When the final chapter in chavismo is written (and I’m one of the few that think this will happen sooner than most think) one of its most glaring mistakes will be how they sacrificed governance for politics.
We elect governments, in part, because of politics, because of the game they bring to the ring. Many of us choose our leaders to give it to the other side, so to speak, so it’s only natural that, once in power, politicians – politicians that they are – deliver on that. The political games don’t end with the election, the “enemy” is still there even after defeat, and that’s all fair and good.
The problem is that we also elect politicians to serve, to deliver, and to solve problems. When the government becomes all games and no policy – that is where chavismo’s failures are abysmal.
Case in point: the recent Uribana prison riot. After blaming opposition TV station Globovisión for prematurely announcing that prisoners at the jail would be searched for weapons – the Ministry itself was the one who announced the procedure – the government is at it again.

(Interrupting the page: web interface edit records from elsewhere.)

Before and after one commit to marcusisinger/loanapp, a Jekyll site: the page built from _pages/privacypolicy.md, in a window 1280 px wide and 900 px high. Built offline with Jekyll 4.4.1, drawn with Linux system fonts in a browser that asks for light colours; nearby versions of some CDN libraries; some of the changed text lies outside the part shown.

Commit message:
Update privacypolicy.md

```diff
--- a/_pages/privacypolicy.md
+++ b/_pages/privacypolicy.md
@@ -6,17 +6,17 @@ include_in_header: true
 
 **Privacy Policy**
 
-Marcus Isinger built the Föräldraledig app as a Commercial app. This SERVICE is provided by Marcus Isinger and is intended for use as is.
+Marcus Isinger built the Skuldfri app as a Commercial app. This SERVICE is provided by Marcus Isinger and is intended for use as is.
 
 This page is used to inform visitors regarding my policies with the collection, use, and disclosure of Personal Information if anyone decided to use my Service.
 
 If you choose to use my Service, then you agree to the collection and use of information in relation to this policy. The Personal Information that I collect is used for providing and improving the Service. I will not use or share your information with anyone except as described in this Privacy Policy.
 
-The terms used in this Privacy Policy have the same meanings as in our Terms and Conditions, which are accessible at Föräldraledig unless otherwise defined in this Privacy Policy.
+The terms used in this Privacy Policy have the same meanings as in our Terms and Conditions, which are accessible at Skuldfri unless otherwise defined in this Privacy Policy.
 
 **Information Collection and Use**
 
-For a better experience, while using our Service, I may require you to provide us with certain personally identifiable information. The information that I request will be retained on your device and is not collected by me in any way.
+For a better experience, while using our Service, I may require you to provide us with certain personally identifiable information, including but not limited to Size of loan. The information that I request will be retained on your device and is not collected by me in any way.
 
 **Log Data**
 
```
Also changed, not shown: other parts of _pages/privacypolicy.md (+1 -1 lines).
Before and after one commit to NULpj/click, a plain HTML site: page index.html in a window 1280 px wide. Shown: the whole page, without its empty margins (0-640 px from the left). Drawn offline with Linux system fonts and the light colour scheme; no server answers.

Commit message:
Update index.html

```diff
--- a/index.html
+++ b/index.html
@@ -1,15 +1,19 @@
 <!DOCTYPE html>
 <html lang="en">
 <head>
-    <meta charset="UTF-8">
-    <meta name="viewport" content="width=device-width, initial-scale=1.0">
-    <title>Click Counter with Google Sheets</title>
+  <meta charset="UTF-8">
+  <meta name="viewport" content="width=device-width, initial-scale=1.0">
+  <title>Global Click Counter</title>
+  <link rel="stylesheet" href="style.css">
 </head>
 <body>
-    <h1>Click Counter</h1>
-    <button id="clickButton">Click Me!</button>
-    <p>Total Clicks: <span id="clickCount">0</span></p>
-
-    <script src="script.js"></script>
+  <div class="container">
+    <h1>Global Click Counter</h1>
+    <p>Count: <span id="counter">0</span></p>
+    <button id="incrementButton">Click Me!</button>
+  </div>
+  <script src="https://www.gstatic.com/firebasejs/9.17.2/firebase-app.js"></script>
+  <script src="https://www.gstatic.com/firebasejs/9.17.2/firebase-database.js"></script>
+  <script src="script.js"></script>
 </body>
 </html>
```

This time, Prisons Minister Iris Varela went on the record to say that “she doesn’t discard the possibility that political factors are the ones trying to light up the prisons.”
In other words, she is suggesting the opposition is at fault.
Of course, Varela is completely mistaken. Never mind the fact that the opposition has no reason to engage in mass murder – how would we go about doing that, exactly? Do we have access to the prisons? To the guards? Does she not realize that Chávez is a deity among Venezuela’s prison population?
These are just political games the Minister is playing. She has no evidence of what she’s saying, but she lays it out there to plant the association in people’s heads. It’s the same as if we were to say that “we don’t discard” that Minister Varela is engaged in underage prostitution. Or that “we don’t discard” that the chavista commenters that come on this blog are all serial killers.
Instead of talking about the failures at Uribana, instead of formulating a policy, Minister Varela is simply … playing corrosive political games, which is what chavistas excel at, after all. Their radical adherence to political ploys, their strict focus on scoring cheap political points, only underscore how limited they are as individuals, how very basic they are at managing the country, how (why not say it) stupid they really are.
They play a good game. It’s too bad they stink at governing.